Pitching your early stage technology company to tech titans

If you have a “team and a dream

If you have a “team and a dream” and “vision appeal,” Gerard M. Mooney IBM CHQ, Marketing VP Corporate Strategy, Emerging Business Opportunities and Jim O’Connor, Motorola, Inc., Vice President and General Manager, Early Stage Accelerator, may want to hear from you.

Mooney and O’Connor traded insider tips on how to attract their attention at an American Venture Network panel in New York City last evening, “Building Customers Before Investors.” Venture capitalists Jeanne M. Sullivan, StarVest Capital, Founding Partner and Robert Plotkin, Terrapin Partners, Founding Patner also weighed in on how to perfect a start-up pitch.


As the key point man for IBM Emerging Business Opportunities, Mooney reaches out to  a network of 120 venture capital firms worldwide and works with thousands of technology start-ups through the IBM partner program.


O’Connor drives strategies for innovative commercialization of new technologies at Motorola by fostering development of disruptive technologies from within and through selective investment in early stage companies.

While Mooney and O’Connor are looking for start-ups on the fast track, there is no fast-track way to get their attention. At Motorola, start-up pitches submitted directly to CEO Edward Zander are unceremoniously redirected and IBM has well established developer relations and partner organization procedures. Pitches presented by respected VCs, however, are often considered. Early stage companies referred by client companies are also well received.

Once in the door, both Mooney and O’Connor concurred on the most important criteria for consideration:

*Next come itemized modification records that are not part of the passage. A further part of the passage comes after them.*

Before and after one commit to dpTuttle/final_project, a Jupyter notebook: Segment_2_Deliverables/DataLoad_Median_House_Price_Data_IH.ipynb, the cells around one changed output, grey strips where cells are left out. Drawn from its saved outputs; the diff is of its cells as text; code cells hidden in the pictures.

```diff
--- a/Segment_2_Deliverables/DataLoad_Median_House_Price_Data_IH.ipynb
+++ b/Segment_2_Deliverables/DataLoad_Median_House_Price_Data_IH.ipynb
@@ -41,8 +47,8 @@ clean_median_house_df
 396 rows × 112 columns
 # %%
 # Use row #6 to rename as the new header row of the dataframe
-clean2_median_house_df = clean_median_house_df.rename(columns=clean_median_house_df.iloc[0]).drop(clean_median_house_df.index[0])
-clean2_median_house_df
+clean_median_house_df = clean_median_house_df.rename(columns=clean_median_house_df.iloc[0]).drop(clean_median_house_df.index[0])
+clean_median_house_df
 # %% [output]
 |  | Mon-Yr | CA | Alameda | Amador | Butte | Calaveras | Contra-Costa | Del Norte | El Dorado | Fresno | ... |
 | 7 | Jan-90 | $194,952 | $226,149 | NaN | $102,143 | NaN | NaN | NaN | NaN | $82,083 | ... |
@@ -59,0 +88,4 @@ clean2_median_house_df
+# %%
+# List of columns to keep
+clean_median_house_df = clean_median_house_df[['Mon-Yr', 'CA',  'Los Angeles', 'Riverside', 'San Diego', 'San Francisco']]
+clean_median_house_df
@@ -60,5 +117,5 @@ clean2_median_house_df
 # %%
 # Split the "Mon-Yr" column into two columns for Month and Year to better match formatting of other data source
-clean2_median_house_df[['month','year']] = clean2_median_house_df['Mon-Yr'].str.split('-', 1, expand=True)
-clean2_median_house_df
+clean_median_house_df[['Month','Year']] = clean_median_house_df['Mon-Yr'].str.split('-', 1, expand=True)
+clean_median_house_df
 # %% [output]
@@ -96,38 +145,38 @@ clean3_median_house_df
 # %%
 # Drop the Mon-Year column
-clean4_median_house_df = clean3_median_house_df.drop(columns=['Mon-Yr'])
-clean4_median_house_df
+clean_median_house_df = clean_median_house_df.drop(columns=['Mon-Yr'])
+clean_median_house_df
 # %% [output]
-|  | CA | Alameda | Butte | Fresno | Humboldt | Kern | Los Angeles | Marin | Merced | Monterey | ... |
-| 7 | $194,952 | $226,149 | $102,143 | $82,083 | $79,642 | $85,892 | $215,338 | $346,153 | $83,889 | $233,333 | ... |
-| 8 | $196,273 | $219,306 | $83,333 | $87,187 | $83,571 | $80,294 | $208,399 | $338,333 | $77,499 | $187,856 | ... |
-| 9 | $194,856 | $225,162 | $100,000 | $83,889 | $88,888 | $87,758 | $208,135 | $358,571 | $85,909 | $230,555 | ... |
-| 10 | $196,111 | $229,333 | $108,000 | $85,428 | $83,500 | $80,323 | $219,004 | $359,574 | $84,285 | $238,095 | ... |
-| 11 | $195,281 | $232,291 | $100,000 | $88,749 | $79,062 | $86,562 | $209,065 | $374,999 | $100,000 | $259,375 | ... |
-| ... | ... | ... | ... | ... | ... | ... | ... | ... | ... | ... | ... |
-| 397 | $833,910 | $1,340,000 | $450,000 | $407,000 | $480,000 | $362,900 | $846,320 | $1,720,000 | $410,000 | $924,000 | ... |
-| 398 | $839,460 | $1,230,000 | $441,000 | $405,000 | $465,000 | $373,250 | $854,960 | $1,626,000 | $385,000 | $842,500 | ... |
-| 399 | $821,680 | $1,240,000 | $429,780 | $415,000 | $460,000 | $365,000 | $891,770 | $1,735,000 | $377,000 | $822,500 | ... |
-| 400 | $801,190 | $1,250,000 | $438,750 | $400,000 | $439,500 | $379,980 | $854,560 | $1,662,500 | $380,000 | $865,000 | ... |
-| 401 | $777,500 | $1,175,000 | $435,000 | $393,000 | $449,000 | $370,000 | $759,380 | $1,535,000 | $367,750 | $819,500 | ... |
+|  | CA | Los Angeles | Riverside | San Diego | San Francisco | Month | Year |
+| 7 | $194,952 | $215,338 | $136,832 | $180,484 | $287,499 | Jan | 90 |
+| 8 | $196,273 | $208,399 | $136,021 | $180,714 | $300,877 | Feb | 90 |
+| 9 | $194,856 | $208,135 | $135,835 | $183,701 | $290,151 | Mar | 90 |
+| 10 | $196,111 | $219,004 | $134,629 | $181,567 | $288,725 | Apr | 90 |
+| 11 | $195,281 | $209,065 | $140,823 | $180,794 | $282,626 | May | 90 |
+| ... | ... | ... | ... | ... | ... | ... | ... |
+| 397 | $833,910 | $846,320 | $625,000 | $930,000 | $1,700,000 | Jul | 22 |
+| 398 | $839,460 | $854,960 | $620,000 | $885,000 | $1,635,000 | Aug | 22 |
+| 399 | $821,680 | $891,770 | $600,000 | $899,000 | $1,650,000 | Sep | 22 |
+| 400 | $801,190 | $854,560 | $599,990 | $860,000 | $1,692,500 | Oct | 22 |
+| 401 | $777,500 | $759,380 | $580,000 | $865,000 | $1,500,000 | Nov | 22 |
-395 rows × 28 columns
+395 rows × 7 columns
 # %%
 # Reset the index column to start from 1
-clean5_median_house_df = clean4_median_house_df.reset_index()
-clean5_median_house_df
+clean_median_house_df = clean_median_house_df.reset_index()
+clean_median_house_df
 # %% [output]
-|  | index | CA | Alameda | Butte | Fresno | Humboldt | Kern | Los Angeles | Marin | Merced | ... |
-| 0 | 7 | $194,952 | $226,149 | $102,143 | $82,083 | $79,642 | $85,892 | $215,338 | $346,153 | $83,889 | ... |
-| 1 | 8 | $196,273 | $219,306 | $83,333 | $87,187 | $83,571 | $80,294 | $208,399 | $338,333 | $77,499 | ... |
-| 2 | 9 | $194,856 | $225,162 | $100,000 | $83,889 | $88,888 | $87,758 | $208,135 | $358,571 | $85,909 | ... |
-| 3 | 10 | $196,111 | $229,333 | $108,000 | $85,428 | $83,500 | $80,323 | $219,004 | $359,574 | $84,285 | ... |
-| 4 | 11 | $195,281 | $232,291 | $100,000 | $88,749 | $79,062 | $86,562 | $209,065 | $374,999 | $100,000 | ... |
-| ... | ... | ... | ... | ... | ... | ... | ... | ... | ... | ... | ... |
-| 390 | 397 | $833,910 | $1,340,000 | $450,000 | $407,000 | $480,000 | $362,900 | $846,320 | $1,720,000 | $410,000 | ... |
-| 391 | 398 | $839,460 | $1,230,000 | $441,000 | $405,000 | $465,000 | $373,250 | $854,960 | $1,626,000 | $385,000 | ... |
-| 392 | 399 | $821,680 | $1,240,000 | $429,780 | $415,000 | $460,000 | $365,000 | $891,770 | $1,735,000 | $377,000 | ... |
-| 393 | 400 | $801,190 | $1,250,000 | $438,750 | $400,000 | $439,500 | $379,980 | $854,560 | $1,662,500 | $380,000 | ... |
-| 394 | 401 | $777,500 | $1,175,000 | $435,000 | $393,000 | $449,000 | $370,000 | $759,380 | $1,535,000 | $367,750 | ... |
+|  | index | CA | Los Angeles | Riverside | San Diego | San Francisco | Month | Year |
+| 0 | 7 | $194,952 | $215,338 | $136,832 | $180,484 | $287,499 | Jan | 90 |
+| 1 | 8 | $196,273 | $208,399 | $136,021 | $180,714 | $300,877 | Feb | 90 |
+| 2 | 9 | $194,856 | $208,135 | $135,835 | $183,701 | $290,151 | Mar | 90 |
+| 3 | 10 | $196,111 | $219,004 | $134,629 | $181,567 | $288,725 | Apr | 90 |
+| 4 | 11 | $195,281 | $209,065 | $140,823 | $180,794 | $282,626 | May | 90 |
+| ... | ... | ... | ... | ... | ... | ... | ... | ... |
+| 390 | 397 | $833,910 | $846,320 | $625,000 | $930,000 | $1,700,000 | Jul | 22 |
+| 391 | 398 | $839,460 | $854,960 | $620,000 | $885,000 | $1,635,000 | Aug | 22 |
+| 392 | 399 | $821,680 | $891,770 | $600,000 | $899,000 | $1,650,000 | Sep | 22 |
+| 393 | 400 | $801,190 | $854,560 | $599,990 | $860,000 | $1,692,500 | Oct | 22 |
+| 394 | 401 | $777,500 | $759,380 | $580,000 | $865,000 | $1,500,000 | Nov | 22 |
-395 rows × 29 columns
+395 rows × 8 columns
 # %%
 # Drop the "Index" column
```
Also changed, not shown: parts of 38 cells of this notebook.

  • Early commercial development of product or application
  • Market relevance and customer traction
  • Compatibility with platforms and networks
  • Management team with domain expertise